Extracted records
-- -- --
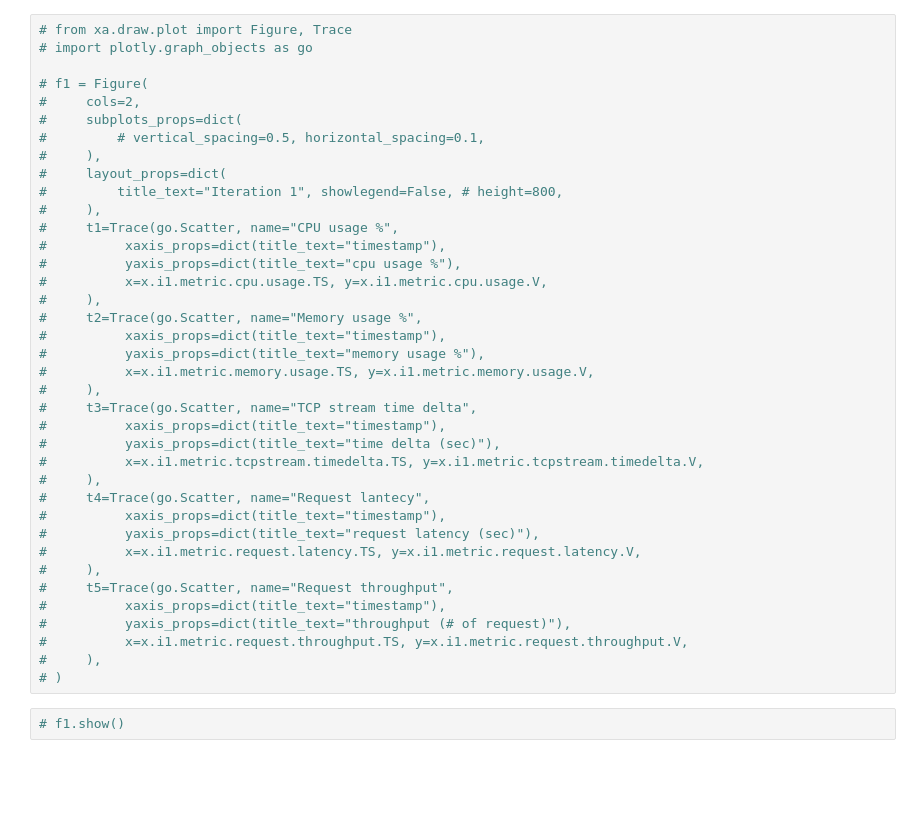
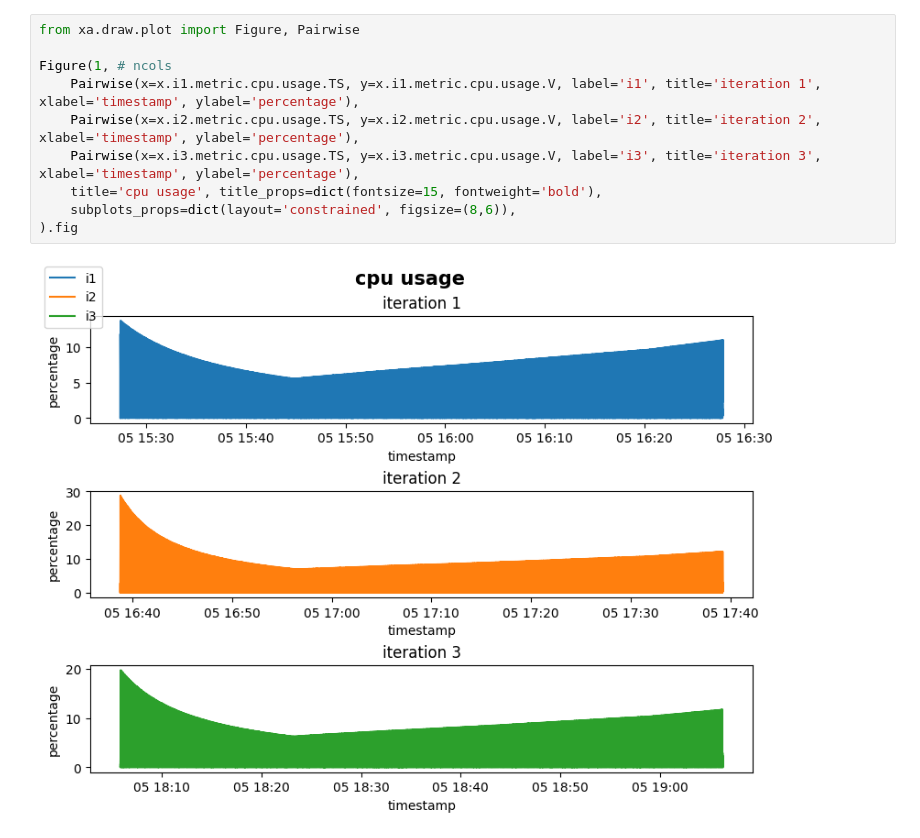
Before and after one commit to v1dmon/data, a Jupyter notebook: benchmark/231105-145900-sockshop-1h-asym/visual.ipynb, the cells around one changed output. Cells and saved outputs as stored; diff of their text form; blank space fills up the shorter version.

```diff
--- a/benchmark/231105-145900-sockshop-1h-asym/visual.ipynb
+++ b/benchmark/231105-145900-sockshop-1h-asym/visual.ipynb
@@ -32,40 +40,12 @@ x.stats
-# %%
-# from xa.draw.plot import Figure, Trace
-# import plotly.graph_objects as go
-
-# f1 = Figure(
-#     cols=2,
-#     subplots_props=dict(
-#         # vertical_spacing=0.5, horizontal_spacing=0.1,
-#     ),
-#     layout_props=dict(
-#         title_text="Iteration 1", showlegend=False, # height=800,
-#     ),
-#     t1=Trace(go.Scatter, name="CPU usage %",
-#          xaxis_props=dict(title_text="timestamp"),
-#          yaxis_props=dict(title_text="cpu usage %"),
-#          x=x.i1.metric.cpu.usage.TS, y=x.i1.metric.cpu.usage.V,
-#     ),
-#     t2=Trace(go.Scatter, name="Memory usage %",
-#          xaxis_props=dict(title_text="timestamp"),
-#          yaxis_props=dict(title_text="memory usage %"),
-#          x=x.i1.metric.memory.usage.TS, y=x.i1.metric.memory.usage.V,
-#     ),
-#     t3=Trace(go.Scatter, name="TCP stream time delta",
-#          xaxis_props=dict(title_text="timestamp"),
-#          yaxis_props=dict(title_text="time delta (sec)"),
-#          x=x.i1.metric.tcpstream.timedelta.TS, y=x.i1.metric.tcpstream.timedelta.V,
-#     ),
-#     t4=Trace(go.Scatter, name="Request lantecy",
-#          xaxis_props=dict(title_text="timestamp"),
-#          yaxis_props=dict(title_text="request latency (sec)"),
-#          x=x.i1.metric.request.latency.TS, y=x.i1.metric.request.latency.V,
-#     ),
-#     t5=Trace(go.Scatter, name="Request throughput",
-#          xaxis_props=dict(title_text="timestamp"),
-#          yaxis_props=dict(title_text="throughput (# of request)"),
-#          x=x.i1.metric.request.throughput.TS, y=x.i1.metric.request.throughput.V,
-#     ),
-# )
-# %%
-# f1.show()
+# %%
+from xa.draw.plot import Figure, Pairwise
+
+Figure(1, # ncols
+    Pairwise(x=x.i1.metric.cpu.usage.TS, y=x.i1.metric.cpu.usage.V, label='i1', title='iteration 1', xlabel='timestamp', ylabel='percentage'),
+    Pairwise(x=x.i2.metric.cpu.usage.TS, y=x.i2.metric.cpu.usage.V, label='i2', title='iteration 2', xlabel='timestamp', ylabel='percentage'),
+    Pairwise(x=x.i3.metric.cpu.usage.TS, y=x.i3.metric.cpu.usage.V, label='i3', title='iteration 3', xlabel='timestamp', ylabel='percentage'),
+    title='cpu usage', title_props=dict(fontsize=15, fontweight='bold'),
+    subplots_props=dict(layout='constrained', figsize=(8,6)),
+).fig
+# %% [output]
+[figure, added]
```
Also changed, not shown: parts of 7 cells of this notebook.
-- -- --
What is being asked
Keep the pictures out while you retype all of the data above exactly as it appears.

Written reply
Before and after one commit to v1dmon/data, a Jupyter notebook: benchmark/231105-145900-sockshop-1h-asym/visual.ipynb, the cells around one changed output. Cells and saved outputs as stored; diff of their text form; blank space fills up the shorter version.

```diff
--- a/benchmark/231105-145900-sockshop-1h-asym/visual.ipynb
+++ b/benchmark/231105-145900-sockshop-1h-asym/visual.ipynb
@@ -32,40 +40,12 @@ x.stats
-# %%
-# from xa.draw.plot import Figure, Trace
-# import plotly.graph_objects as go
-
-# f1 = Figure(
-#     cols=2,
-#     subplots_props=dict(
-#         # vertical_spacing=0.5, horizontal_spacing=0.1,
-#     ),
-#     layout_props=dict(
-#         title_text="Iteration 1", showlegend=False, # height=800,
-#     ),
-#     t1=Trace(go.Scatter, name="CPU usage %",
-#          xaxis_props=dict(title_text="timestamp"),
-#          yaxis_props=dict(title_text="cpu usage %"),
-#          x=x.i1.metric.cpu.usage.TS, y=x.i1.metric.cpu.usage.V,
-#     ),
-#     t2=Trace(go.Scatter, name="Memory usage %",
-#          xaxis_props=dict(title_text="timestamp"),
-#          yaxis_props=dict(title_text="memory usage %"),
-#          x=x.i1.metric.memory.usage.TS, y=x.i1.metric.memory.usage.V,
-#     ),
-#     t3=Trace(go.Scatter, name="TCP stream time delta",
-#          xaxis_props=dict(title_text="timestamp"),
-#          yaxis_props=dict(title_text="time delta (sec)"),
-#          x=x.i1.metric.tcpstream.timedelta.TS, y=x.i1.metric.tcpstream.timedelta.V,
-#     ),
-#     t4=Trace(go.Scatter, name="Request lantecy",
-#          xaxis_props=dict(title_text="timestamp"),
-#          yaxis_props=dict(title_text="request latency (sec)"),
-#          x=x.i1.metric.request.latency.TS, y=x.i1.metric.request.latency.V,
-#     ),
-#     t5=Trace(go.Scatter, name="Request throughput",
-#          xaxis_props=dict(title_text="timestamp"),
-#          yaxis_props=dict(title_text="throughput (# of request)"),
-#          x=x.i1.metric.request.throughput.TS, y=x.i1.metric.request.throughput.V,
-#     ),
-# )
-# %%
-# f1.show()
+# %%
+from xa.draw.plot import Figure, Pairwise
+
+Figure(1, # ncols
+    Pairwise(x=x.i1.metric.cpu.usage.TS, y=x.i1.metric.cpu.usage.V, label='i1', title='iteration 1', xlabel='timestamp', ylabel='percentage'),
+    Pairwise(x=x.i2.metric.cpu.usage.TS, y=x.i2.metric.cpu.usage.V, label='i2', title='iteration 2', xlabel='timestamp', ylabel='percentage'),
+    Pairwise(x=x.i3.metric.cpu.usage.TS, y=x.i3.metric.cpu.usage.V, label='i3', title='iteration 3', xlabel='timestamp', ylabel='percentage'),
+    title='cpu usage', title_props=dict(fontsize=15, fontweight='bold'),
+    subplots_props=dict(layout='constrained', figsize=(8,6)),
+).fig
+# %% [output]
+[figure, added]
```
Also changed, not shown: parts of 7 cells of this notebook.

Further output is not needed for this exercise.